_Exercise brief:_ Extract every record, exactly as written, and ignore the pictures.

◆ ◆ ◆ ◆ ◆

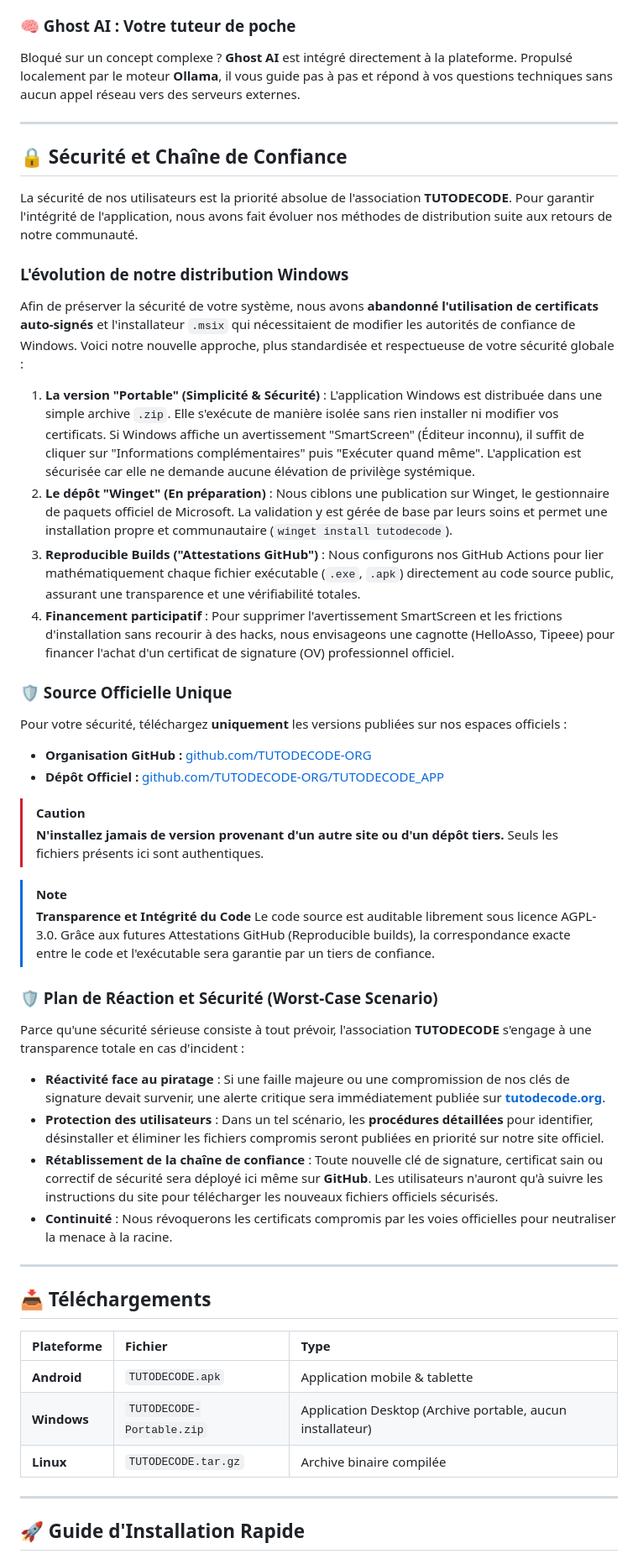
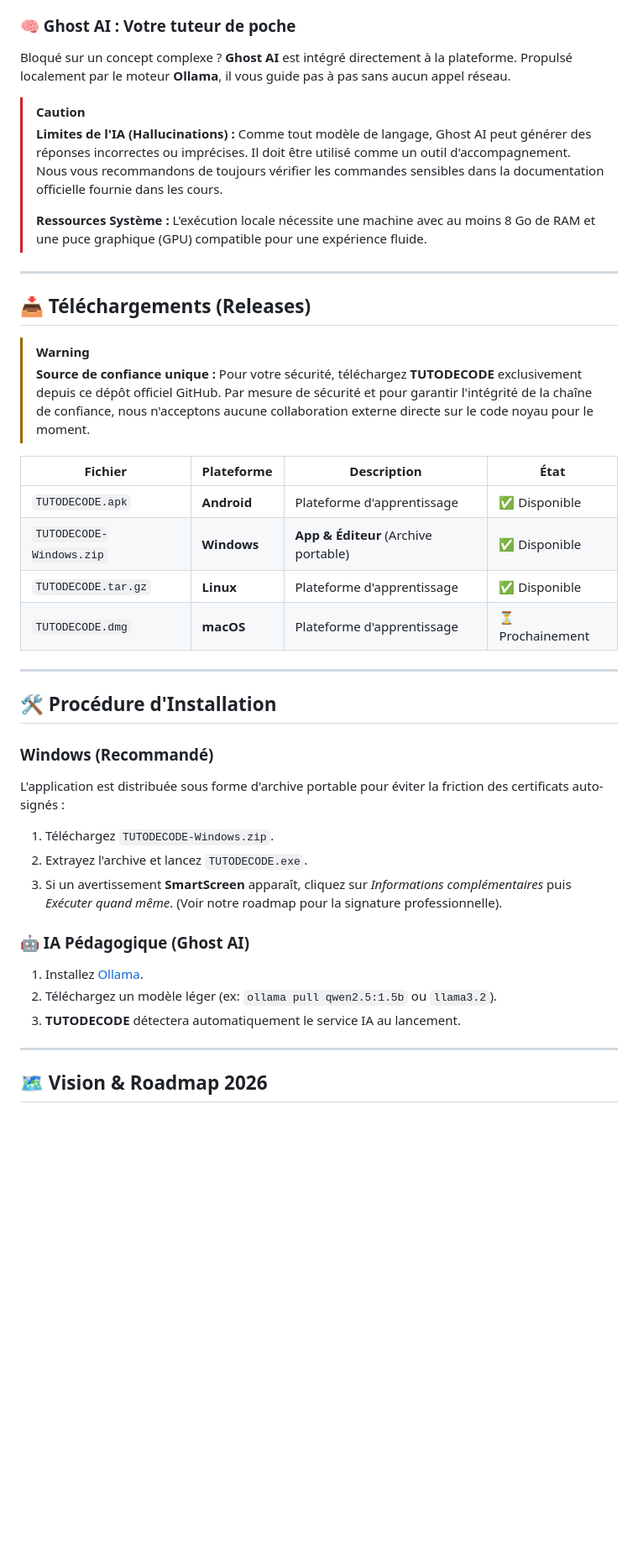
Before and after one commit to TUTODECODE-ORG/TUTODECODE_APP, a Markdown page: README.md, the part around one of its changes. Shown at 84% size. Rendered like a GitHub page; blank space fills up the shorter version.

Commit message:
docs: upgrade README with new distribution strategy and security audit policies

```diff
--- a/README.md
+++ b/README.md
@@ -40,53 +40,43 @@ Accédez à une bibliothèque de cours interactifs et structurés couvrant le d
 Pratiquez directement dans l'application. Nos interfaces simulent des terminaux et des environnements de configuration pour tester vos connaissances en temps réel, sans risque de casser votre système.
 
 ### 🧠 Ghost AI : Votre tuteur de poche
-Bloqué sur un concept complexe ? **Ghost AI** est intégré directement à la plateforme. Propulsé localement par le moteur **Ollama**, il vous guide pas à pas et répond à vos questions techniques sans aucun appel réseau vers des serveurs externes.
+Bloqué sur un concept complexe ? **Ghost AI** est intégré directement à la plateforme. Propulsé localement par le moteur **Ollama**, il vous guide pas à pas sans aucun appel réseau.
+
+> [!CAUTION]
+> **Limites de l'IA (Hallucinations) :** Comme tout modèle de langage, Ghost AI peut générer des réponses incorrectes ou imprécises. Il doit être utilisé comme un outil d'accompagnement. Nous vous recommandons de toujours vérifier les commandes sensibles dans la documentation officielle fournie dans les cours.
+>
+> **Ressources Système :** L'exécution locale nécessite une machine avec au moins 8 Go de RAM et une puce graphique (GPU) compatible pour une expérience fluide.
 
 ---
 
-## 🔒 Sécurité et Chaîne de Confiance
+## 📥 Téléchargements (Releases)
 
-La sécurité de nos utilisateurs est la priorité absolue de l'association **TUTODECODE**. Pour garantir l'intégrité de l'application, nous avons fait évoluer nos méthodes de distribution suite aux retours de notre communauté.
+> [!WARNING]
+> **Source de confiance unique :** Pour votre sécurité, téléchargez **TUTODECODE** exclusivement depuis ce dépôt officiel GitHub. Par mesure de sécurité et pour garantir l'intégrité de la chaîne de confiance, nous n'acceptons aucune collaboration externe directe sur le code noyau pour le moment.
 
-### L'évolution de notre distribution Windows
-Afin de préserver la sécurité de votre système, nous avons **abandonné l'utilisation de certificats auto-signés** et l'installateur `.msix` qui nécessitaient de modifier les autorités de confiance de Windows.
-Voici notre nouvelle approche, plus standardisée et respectueuse de votre sécurité globale :
-
-1. **La version "Portable" (Simplicité & Sécurité)** : L'application Windows est distribuée dans une simple archive `.zip`. Elle s'exécute de manière isolée sans rien installer ni modifier vos certificats. Si Windows affiche un avertissement "SmartScreen" (Éditeur inconnu), il suffit de cliquer sur "Informations complémentaires" puis "Exécuter quand même". L'application est sécurisée car elle ne demande aucune élévation de privilège systémique.
-2. **Le dépôt "Winget" (En préparation)** : Nous ciblons une publication sur Winget, le gestionnaire de paquets officiel de Microsoft. La validation y est gérée de base par leurs soins et permet une installation propre et communautaire (`winget install tutodecode`).
-3. **Reproducible Builds ("Attestations GitHub")** : Nous configurons nos GitHub Actions pour lier mathématiquement chaque fichier exécutable (`.exe`, `.apk`) directement au code source public, assurant une transparence et une vérifiabilité totales.
-4. **Financement participatif** : Pour supprimer l'avertissement SmartScreen et les frictions d'installation sans recourir à des hacks, nous envisageons une cagnotte (HelloAsso, Tipeee) pour financer l'achat d'un certificat de signature (OV) professionnel officiel.
-
-### 🛡️ Source Officielle Unique
-Pour votre sécurité, téléchargez **uniquement** les versions publiées sur nos espaces officiels :
-*   **Organisation GitHub :** [github.com/TUTODECODE-ORG](https://github.com/TUTODECODE-ORG)
-*   **Dépôt Officiel :** [github.com/TUTODECODE-ORG/TUTODECODE_APP](https://github.com/TUTODECODE-ORG/TUTODECODE_APP)
-
-> [!CAUTION]
-> **N'installez jamais de version provenant d'un autre site ou d'un dépôt tiers.** Seuls les fichiers présents ici sont authentiques.
-
-> [!NOTE]
-> **Transparence et Intégrité du Code**
-> Le code source est auditable librement sous licence AGPL-3.0. Grâce aux futures Attestations GitHub (Reproducible builds), la correspondance exacte entre le code et l'exécutable sera garantie par un tiers de confiance.
-
-### 🛡️ Plan de Réaction et Sécurité (Worst-Case Scenario)
-Parce qu'une sécurité sérieuse consiste à tout prévoir, l'association **TUTODECODE** s'engage à une transparence totale en cas d'incident :
-*   **Réactivité face au piratage** : Si une faille majeure ou une compromission de nos clés de signature devait survenir, une alerte critique sera immédiatement publiée sur **[tutodecode.org](https://tutodecode.org)**.
-*   **Protection des utilisateurs** : Dans un tel scénario, les **procédures détaillées** pour identifier, désinstaller et éliminer les fichiers compromis seront publiées en priorité sur notre site officiel.
-*   **Rétablissement de la chaîne de confiance** : Toute nouvelle clé de signature, certificat sain ou correctif de sécurité sera déployé ici même sur **GitHub**. Les utilisateurs n'auront qu'à suivre les instructions du site pour télécharger les nouveaux fichiers officiels sécurisés.
-*   **Continuité** : Nous révoquerons les certificats compromis par les voies officielles pour neutraliser la menace à la racine.
+| Fichier | Plateforme | Description | État |
+|---------|------------|-------------|------|
+| `TUTODECODE.apk` | **Android** | Plateforme d'apprentissage | ✅ Disponible |
+| `TUTODECODE-Windows.zip` | **Windows** | **App & Éditeur** (Archive portable) | ✅ Disponible |
+| `TUTODECODE.tar.gz` | **Linux** | Plateforme d'apprentissage | ✅ Disponible |
+| `TUTODECODE.dmg` | **macOS** | Plateforme d'apprentissage | ⏳ Prochainement |
 
 ---
 
-## 📥 Téléchargements
+## 🛠 Procédure d'Installation
 
-| Plateforme | Fichier | Type |
-| :--- | :--- | :--- |
-| **Android** | `TUTODECODE.apk` | Application mobile & tablette |
-| **Windows** | `TUTODECODE-Portable.zip` | Application Desktop (Archive portable, aucun installateur) |
-| **Linux** | `TUTODECODE.tar.gz` | Archive binaire compilée |
+###  Windows (Recommandé)
+L'application est distribuée sous forme d'archive portable pour éviter la friction des certificats auto-signés :
+1. Téléchargez `TUTODECODE-Windows.zip`.
+2. Extrayez l'archive et lancez `TUTODECODE.exe`.
+3. Si un avertissement **SmartScreen** apparaît, cliquez sur *Informations complémentaires* puis *Exécuter quand même*. (Voir notre roadmap pour la signature professionnelle).
+
+### 🤖 IA Pédagogique (Ghost AI)
+1. Installez [Ollama](https://ollama.com).
+2. Téléchargez un modèle léger (ex: `ollama pull qwen2.5:1.5b` ou `llama3.2`).
+3. **TUTODECODE** détectera automatiquement le service IA au lancement.
 
 ---
 
-## 🚀 Guide d'Installation Rapide
+## 🗺️ Vision & Roadmap 2026
 
```
Also changed, not shown: other parts of README.md (+13 -40 lines).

◆ ◆ ◆ ◆ ◆

_Task result:_
Before and after one commit to TUTODECODE-ORG/TUTODECODE_APP, a Markdown page: README.md, the part around one of its changes. Shown at 84% size. Rendered like a GitHub page; blank space fills up the shorter version.

Commit message:
docs: upgrade README with new distribution strategy and security audit policies

```diff
--- a/README.md
+++ b/README.md
@@ -40,53 +40,43 @@ Accédez à une bibliothèque de cours interactifs et structurés couvrant le d
 Pratiquez directement dans l'application. Nos interfaces simulent des terminaux et des environnements de configuration pour tester vos connaissances en temps réel, sans risque de casser votre système.
 
 ### 🧠 Ghost AI : Votre tuteur de poche
-Bloqué sur un concept complexe ? **Ghost AI** est intégré directement à la plateforme. Propulsé localement par le moteur **Ollama**, il vous guide pas à pas et répond à vos questions techniques sans aucun appel réseau vers des serveurs externes.
+Bloqué sur un concept complexe ? **Ghost AI** est intégré directement à la plateforme. Propulsé localement par le moteur **Ollama**, il vous guide pas à pas sans aucun appel réseau.
+
+> [!CAUTION]
+> **Limites de l'IA (Hallucinations) :** Comme tout modèle de langage, Ghost AI peut générer des réponses incorrectes ou imprécises. Il doit être utilisé comme un outil d'accompagnement. Nous vous recommandons de toujours vérifier les commandes sensibles dans la documentation officielle fournie dans les cours.
+>
+> **Ressources Système :** L'exécution locale nécessite une machine avec au moins 8 Go de RAM et une puce graphique (GPU) compatible pour une expérience fluide.
 
 ---
 
-## 🔒 Sécurité et Chaîne de Confiance
+## 📥 Téléchargements (Releases)
 
-La sécurité de nos utilisateurs est la priorité absolue de l'association **TUTODECODE**. Pour garantir l'intégrité de l'application, nous avons fait évoluer nos méthodes de distribution suite aux retours de notre communauté.
+> [!WARNING]
+> **Source de confiance unique :** Pour votre sécurité, téléchargez **TUTODECODE** exclusivement depuis ce dépôt officiel GitHub. Par mesure de sécurité et pour garantir l'intégrité de la chaîne de confiance, nous n'acceptons aucune collaboration externe directe sur le code noyau pour le moment.
 
-### L'évolution de notre distribution Windows
-Afin de préserver la sécurité de votre système, nous avons **abandonné l'utilisation de certificats auto-signés** et l'installateur `.msix` qui nécessitaient de modifier les autorités de confiance de Windows.
-Voici notre nouvelle approche, plus standardisée et respectueuse de votre sécurité globale :
-
-1. **La version "Portable" (Simplicité & Sécurité)** : L'application Windows est distribuée dans une simple archive `.zip`. Elle s'exécute de manière isolée sans rien installer ni modifier vos certificats. Si Windows affiche un avertissement "SmartScreen" (Éditeur inconnu), il suffit de cliquer sur "Informations complémentaires" puis "Exécuter quand même". L'application est sécurisée car elle ne demande aucune élévation de privilège systémique.
-2. **Le dépôt "Winget" (En préparation)** : Nous ciblons une publication sur Winget, le gestionnaire de paquets officiel de Microsoft. La validation y est gérée de base par leurs soins et permet une installation propre et communautaire (`winget install tutodecode`).
-3. **Reproducible Builds ("Attestations GitHub")** : Nous configurons nos GitHub Actions pour lier mathématiquement chaque fichier exécutable (`.exe`, `.apk`) directement au code source public, assurant une transparence et une vérifiabilité totales.
-4. **Financement participatif** : Pour supprimer l'avertissement SmartScreen et les frictions d'installation sans recourir à des hacks, nous envisageons une cagnotte (HelloAsso, Tipeee) pour financer l'achat d'un certificat de signature (OV) professionnel officiel.
-
-### 🛡️ Source Officielle Unique
-Pour votre sécurité, téléchargez **uniquement** les versions publiées sur nos espaces officiels :
-*   **Organisation GitHub :** [github.com/TUTODECODE-ORG](https://github.com/TUTODECODE-ORG)
-*   **Dépôt Officiel :** [github.com/TUTODECODE-ORG/TUTODECODE_APP](https://github.com/TUTODECODE-ORG/TUTODECODE_APP)
-
-> [!CAUTION]
-> **N'installez jamais de version provenant d'un autre site ou d'un dépôt tiers.** Seuls les fichiers présents ici sont authentiques.
-
-> [!NOTE]
-> **Transparence et Intégrité du Code**
-> Le code source est auditable librement sous licence AGPL-3.0. Grâce aux futures Attestations GitHub (Reproducible builds), la correspondance exacte entre le code et l'exécutable sera garantie par un tiers de confiance.
-
-### 🛡️ Plan de Réaction et Sécurité (Worst-Case Scenario)
-Parce qu'une sécurité sérieuse consiste à tout prévoir, l'association **TUTODECODE** s'engage à une transparence totale en cas d'incident :
-*   **Réactivité face au piratage** : Si une faille majeure ou une compromission de nos clés de signature devait survenir, une alerte critique sera immédiatement publiée sur **[tutodecode.org](https://tutodecode.org)**.
-*   **Protection des utilisateurs** : Dans un tel scénario, les **procédures détaillées** pour identifier, désinstaller et éliminer les fichiers compromis seront publiées en priorité sur notre site officiel.
-*   **Rétablissement de la chaîne de confiance** : Toute nouvelle clé de signature, certificat sain ou correctif de sécurité sera déployé ici même sur **GitHub**. Les utilisateurs n'auront qu'à suivre les instructions du site pour télécharger les nouveaux fichiers officiels sécurisés.
-*   **Continuité** : Nous révoquerons les certificats compromis par les voies officielles pour neutraliser la menace à la racine.
+| Fichier | Plateforme | Description | État |
+|---------|------------|-------------|------|
+| `TUTODECODE.apk` | **Android** | Plateforme d'apprentissage | ✅ Disponible |
+| `TUTODECODE-Windows.zip` | **Windows** | **App & Éditeur** (Archive portable) | ✅ Disponible |
+| `TUTODECODE.tar.gz` | **Linux** | Plateforme d'apprentissage | ✅ Disponible |
+| `TUTODECODE.dmg` | **macOS** | Plateforme d'apprentissage | ⏳ Prochainement |
 
 ---
 
-## 📥 Téléchargements
+## 🛠 Procédure d'Installation
 
-| Plateforme | Fichier | Type |
-| :--- | :--- | :--- |
-| **Android** | `TUTODECODE.apk` | Application mobile & tablette |
-| **Windows** | `TUTODECODE-Portable.zip` | Application Desktop (Archive portable, aucun installateur) |
-| **Linux** | `TUTODECODE.tar.gz` | Archive binaire compilée |
+###  Windows (Recommandé)
+L'application est distribuée sous forme d'archive portable pour éviter la friction des certificats auto-signés :
+1. Téléchargez `TUTODECODE-Windows.zip`.
+2. Extrayez l'archive et lancez `TUTODECODE.exe`.
+3. Si un avertissement **SmartScreen** apparaît, cliquez sur *Informations complémentaires* puis *Exécuter quand même*. (Voir notre roadmap pour la signature professionnelle).
+
+### 🤖 IA Pédagogique (Ghost AI)
+1. Installez [Ollama](https://ollama.com).
+2. Téléchargez un modèle léger (ex: `ollama pull qwen2.5:1.5b` ou `llama3.2`).
+3. **TUTODECODE** détectera automatiquement le service IA au lancement.
 
 ---
 
-## 🚀 Guide d'Installation Rapide
+## 🗺️ Vision & Roadmap 2026
 
```
Also changed, not shown: other parts of README.md (+13 -40 lines).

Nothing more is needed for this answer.